Now Stop-eCrime wants you to help tie these technical and operational levels together into an ecrime detection and response system coordinated among the public, business, academia, and government. There’s plenty of work to be done on technical standards and operational protocols (such as glossaries, metrics, and monetary effects), plus Stop-eCrime needs educational materials and marketing to explain incentives for everyone to participate in reducing ecrime.

Here are the details.

If you want to help, or if you have questions, contact:

Chair: Paul Laudanski <paul@laudanski.com>


Crossing the Street in Cyberspace: Michael Kaiser and the National Cyber Security Alliance

If you grew up in a small town, you’d likely cross the street without stopping to look each way. Try that in New York City, and you’ll end up in the hospital. Similarly, most of us grew up in meatspace and clicking on any old link in cyberspace often ends up with our bank account in the hospital.

OK, that was my mangled simile, but it illustrates what Michael Kaiser and the National Security Alliance are trying to do: educate the public about what to do and not do in cyberspace without losing their audience with technical details or lengthy pedantic instructions. In his talk at APWG he had all sorts of interesting points, such as address different audiences (K-12, small business, elderly, etc.) differently, and that it’s not just unlearning bad habits (including ones that would be good habits in other contexts), it’s teaching good habits. ANd changing habits of any kind requires repetition and persistence. As Kaiser said, look at the CDC and its ongoing campaigns of prevention of HIV, domestic violence, etc.

Personally, I think staysafeonline.org could use more graphics and less text, or, more importantly, more storyline.

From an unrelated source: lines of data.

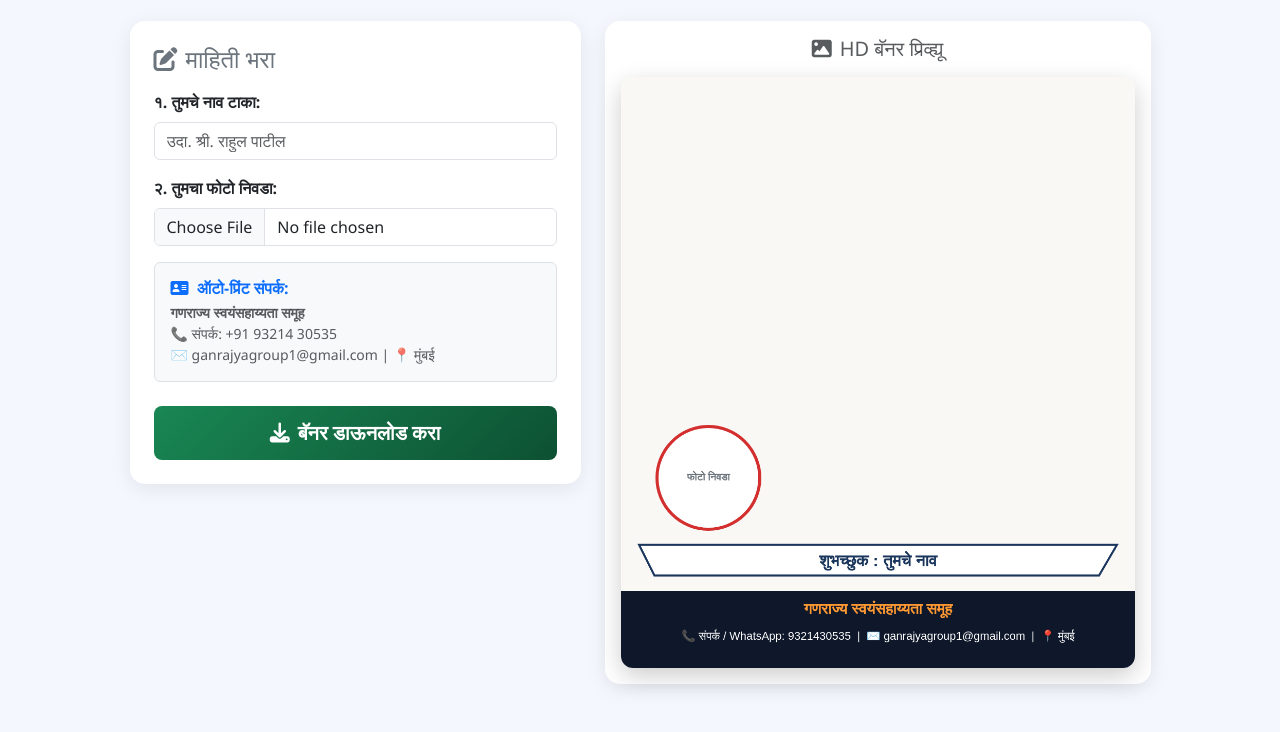
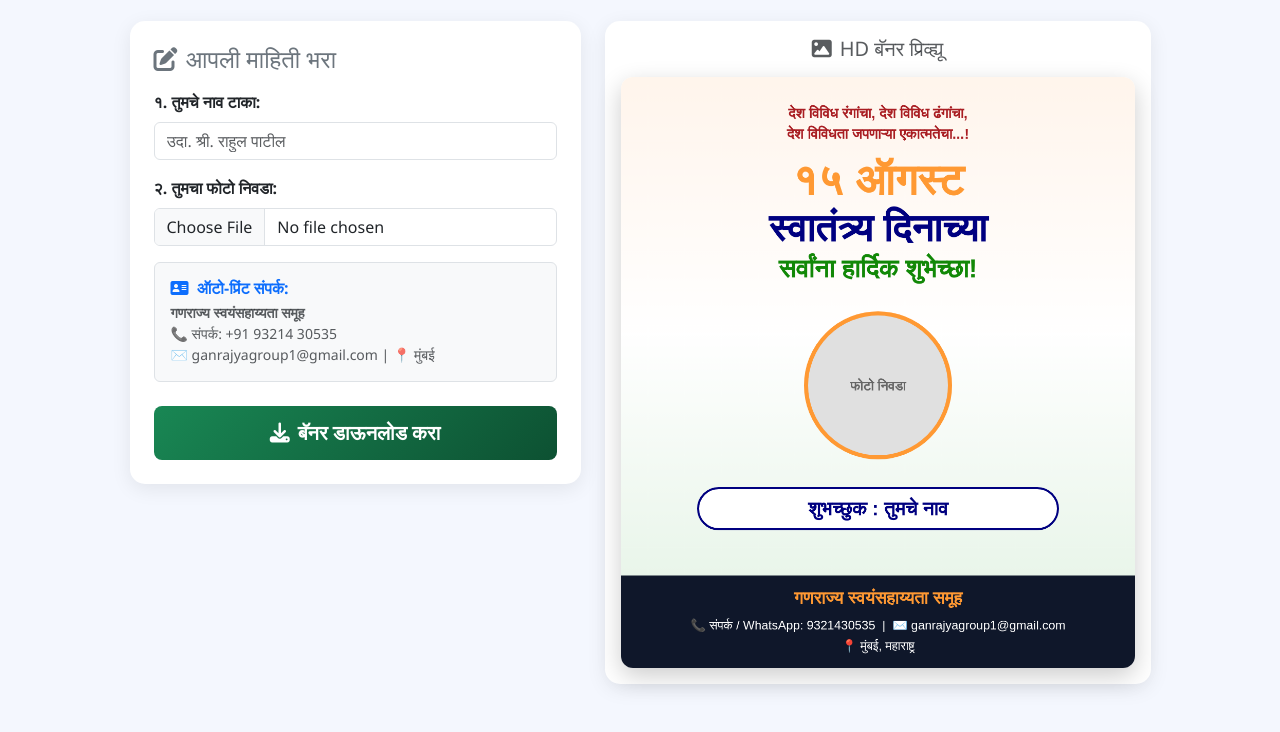
Before and after one commit to GanrajyaGroup/Ganrajya-Group, a plain HTML site: page wishes.html in a window 1280 px wide. Shown: the part 183-915 px from the top of the page. Drawn offline with nearby package versions, Linux system fonts and the light colour scheme.

Commit message:
Update wishes.html

```diff
--- a/wishes.html
+++ b/wishes.html
@@ -65,16 +65,16 @@
     <div class="container py-5">
         <div class="text-center mb-4">
             <h2 class="fw-bold text-primary">
-                <i class="fa-solid fa-flag text-danger me-2"></i>स्वातंत्र्य दिन शुभेच्छा बॅनर
+                <i class="fa-solid fa-flag text-danger me-2"></i>स्वातंत्र्य दिन विशेष शुभेच्छा बॅनर
             </h2>
-            <p class="text-muted">तुमचे नाव आणि फोटो जोडून गणराज्य स्वयंसहाय्यता समूहाचे अधिकृत बॅनर तयार करा!</p>
+            <p class="text-muted">तुमचे नाव आणि फोटो जोडून गणराज्य स्वयंसहाय्यता समूहाचे अधिकृत शुभेच्छा कार्ड तयार करा!</p>
         </div>
 
         <div class="row justify-content-center g-4">
             <!-- इनपुट फॉर्म -->
             <div class="col-lg-5">
                 <div class="card card-custom p-4">
-                    <h4 class="mb-3 text-secondary"><i class="fa-solid fa-pen-to-square me-2"></i>माहिती भरा</h4>
+                    <h4 class="mb-3 text-secondary"><i class="fa-solid fa-pen-to-square me-2"></i>आपली माहिती भरा</h4>
 
                     <div class="mb-3">
                         <label class="form-label fw-bold">१. तुमचे नाव टाका:</label>
@@ -115,12 +115,6 @@
 
     <script>
         let loadedUserPhoto = null;
-        let bgImage = new Image();
-        bgImage.src = 'independence_bg.jpg'; // मुख्य स्वातंत्र्य दिन बॅकग्राउंड फाईल
-
-        bgImage.onload = function() {
-            generateBanner();
-        };
 
         document.getElementById('userPhoto').addEventListener('change', function(e) {
             const file = e.target.files[0];
@@ -142,76 +136,89 @@
 
             ctx.clearRect(0, 0, 1000, 1150);
 
-            // १. मुख्य बॅकग्राउंड इमेज ड्रॉ करणे
-            if (bgImage.complete && bgImage.naturalWidth !== 0) {
-                ctx.drawImage(bgImage, 0, 0, 1000, 1000);
-            } else {
-                // इमेज लोड न झाल्यास बॅकअप कलर
-                ctx.fillStyle = "#FAF8F5";
-                ctx.fillRect(0, 0, 1000, 1000);
-            }
+            // १. पार्श्वभूमी (Background Gradient)
+            let bgGradient = ctx.createLinearGradient(0, 0, 0, 1000);
+            bgGradient.addColorStop(0, '#FFF5EC');
+            bgGradient.addColorStop(0.5, '#FFFFFF');
+            bgGradient.addColorStop(1, '#E8F5E9');
+            ctx.fillStyle = bgGradient;
+            ctx.fillRect(0, 0, 1000, 1000);
 
-            // २. डाव्या बाजूला खाली युझरचा फोटो (गोल फ्रेम)
+            // २. स्वातंत्र्य दिन संदेश मजकूर
+            ctx.fillStyle = "#A91D22";
+            ctx.font = "bold 28px Arial, sans-serif";
+            ctx.textAlign = "center";
+            ctx.fillText("देश विविध रंगांचा, देश विविध ढंगांचा,", 500, 80);
+            ctx.fillText("देश विविधता जपणाऱ्या एकात्मतेचा...!", 500, 120);
+
+            ctx.fillStyle = "#FF9933";
+            ctx.font = "bold 85px Arial, sans-serif";
+            ctx.fillText("१५ ऑगस्ट", 500, 230);
+
+            ctx.fillStyle = "#000080";
+            ctx.font = "bold 75px Arial, sans-serif";
+            ctx.fillText("स्वातंत्र्य दिनाच्या", 500, 320);
+
+            ctx.fillStyle = "#128807";
+            ctx.font = "bold 50px Arial, sans-serif";
+            ctx.fillText("सर्वांना हार्दिक शुभेच्छा!", 500, 390);
+
+            // ३. सदस्याचा फोटो (गोल फ्रेम)
             ctx.save();
             ctx.beginPath();
-            ctx.arc(170, 780, 100, 0, Math.PI * 2, true);
+            ctx.arc(500, 600, 140, 0, Math.PI * 2, true);
             ctx.closePath();
             ctx.clip();
 
             if (loadedUserPhoto) {
-                ctx.drawImage(loadedUserPhoto, 70, 680, 200, 200);
+                ctx.drawImage(loadedUserPhoto, 360, 460, 280, 280);
             } else {
-                ctx.fillStyle = "#FFFFFF";
-                ctx.fillRect(70, 680, 200, 200);
-                ctx.fillStyle = "#6c757d";
-                ctx.font = "bold 20px Arial";
-                ctx.textAlign = "center";
-                ctx.fillText("फोटो निवडा", 170, 785);
+                ctx.fillStyle = "#E0E0E0";
+                ctx.fillRect(360, 460, 280, 280);
+                ctx.fillStyle = "#666666";
+                ctx.font = "bold 26px Arial";
+                ctx.fillText("फोटो निवडा", 500, 610);
             }
             ctx.restore();
 
-            // फोटो बॉर्डर
+            // फोटोची बॉर्डर (तिरंगा थीम)
             ctx.beginPath();
-            ctx.arc(170, 780, 100, 0, Math.PI * 2, true);
-            ctx.lineWidth = 6;
-            ctx.strokeStyle = "#D32F2F";
+            ctx.arc(500, 600, 140, 0, Math.PI * 2, true);
+            ctx.lineWidth = 8;
+            ctx.strokeStyle = "#FF9933";
             ctx.stroke();
 
-            // ३. 'शुभच्छुक' नाव पट्टी (तळाशी)
+            // ४. शुभेच्छुक नाव पट्टी
             ctx.fillStyle = "#FFFFFF";
             ctx.beginPath();
-            ctx.moveTo(35, 910);
-            ctx.lineTo(965, 910);
-            ctx.lineTo(930, 970);
-            ctx.lineTo(65, 970);
-            ctx.closePath();
+            ctx.roundRect(150, 800, 700, 80, 40);
             ctx.fill();
-            ctx.strokeStyle = "#1A365D";
+            ctx.strokeStyle = "#000080";
             ctx.lineWidth = 4;
             ctx.stroke();
 
-            ctx.fillStyle = "#1A365D";
-            ctx.font = "bold 32px Arial";
-            ctx.textAlign = "center";
-            ctx.fillText("शुभच्छुक : " + name, 500, 952);
+            ctx.fillStyle = "#000080";
+            ctx.font = "bold 38px Arial, sans-serif";
+            ctx.fillText("शुभच्छुक : " + name, 500, 853);
 
-            // ४. गणराज्य स्वयंसहाय्यता समूह संपर्क पट्टी (अगदी तळाशी)
+            // ५. गणराज्य समूह ऑटो-प्रिंट संपर्क पट्टी (तळाशी)
             ctx.fillStyle = "#0F172A";
-            ctx.fillRect(0, 1000, 1000, 150);
+            ctx.fillRect(0, 970, 1000, 180);
 
             ctx.fillStyle = "#FF9933";
-            ctx.font = "bold 30px Arial";
-            ctx.fillText("गणराज्य स्वयंसहाय्यता समूह", 500, 1045);
+            ctx.font = "bold 34px Arial, sans-serif";
+            ctx.fillText("गणराज्य स्वयंसहाय्यता समूह", 500, 1025);
 
             ctx.fillStyle = "#FFFFFF";
-            ctx.font = "22px Arial";
-            ctx.fillText("📞 संपर्क / WhatsApp: 9321430535  |  ✉️ ganrajyagroup1@gmail.com  |  📍 मुंबई", 500, 1095);
+            ctx.font = "24px Arial, sans-serif";
+            ctx.fillText("📞 संपर्क / WhatsApp: 9321430535  |  ✉️ ganrajyagroup1@gmail.com", 500, 1075);
+            ctx.fillText("📍 मुंबई, महाराष्ट्र", 500, 1115);
         }
 
         function downloadBanner() {
             const canvas = document.getElementById('bannerCanvas');
             const link = document.createElement('a');
-            link.download = 'Ganrajya_Independence_Banner.png';
+            link.download = 'Ganrajya_Swatantra_Din_Wish.png';
             link.href = canvas.toDataURL('image/png');
             link.click();
         }
```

It seems a tad pedantic to me. More poets in prevention! Or more marketing in staying safe. Or something.

But it’s a useful site already.

Teachable Moment: APWG/CMU Phishing Education Landing Page program

Phishing? Fail!

When you take down a phishing domain or server, don’t just take it off the net: redirect it to this education page so victims of phishing can learn in the act of being suckered by a phisher that they should be more careful what they click on.

As someone in the audience pointed out, whatever you do don’t redirect phishing pages back to the actual sites being phished, i.e., if the phisher was pretending to be a bank, don’t take down the phisher’s redirect and replace it with a redirect to the bank itself. THat just teaches people the wrong thing, to follow a bad link.

Instead, link to the APWG/CMU landing page. Which could use a catchier name (how about Phishing: Fail!), but it’s already a really good service.

APWG Atlanta Buckhead

apwgfall08.jpg Five years of the Anti-Phishing Working Group! Dave Jevans gave a retrospective, followed by country reports:

Japan: Pretending to be grandchild to get bank account transfer is popular. ATM scams are the most lucrative.

Russia: Second biggest global source of spam. Ecrime economy is ten times the si ze of the anti-ecrime industry, and that’s a problem.

Brazil: Most phishing is done locally. Is all organized crime.

I don’t want to go into too much detail, even though the bad guys don’t seem to need any help. APWG continues to climb the ecrimeware curve, catching up with th e miscreants.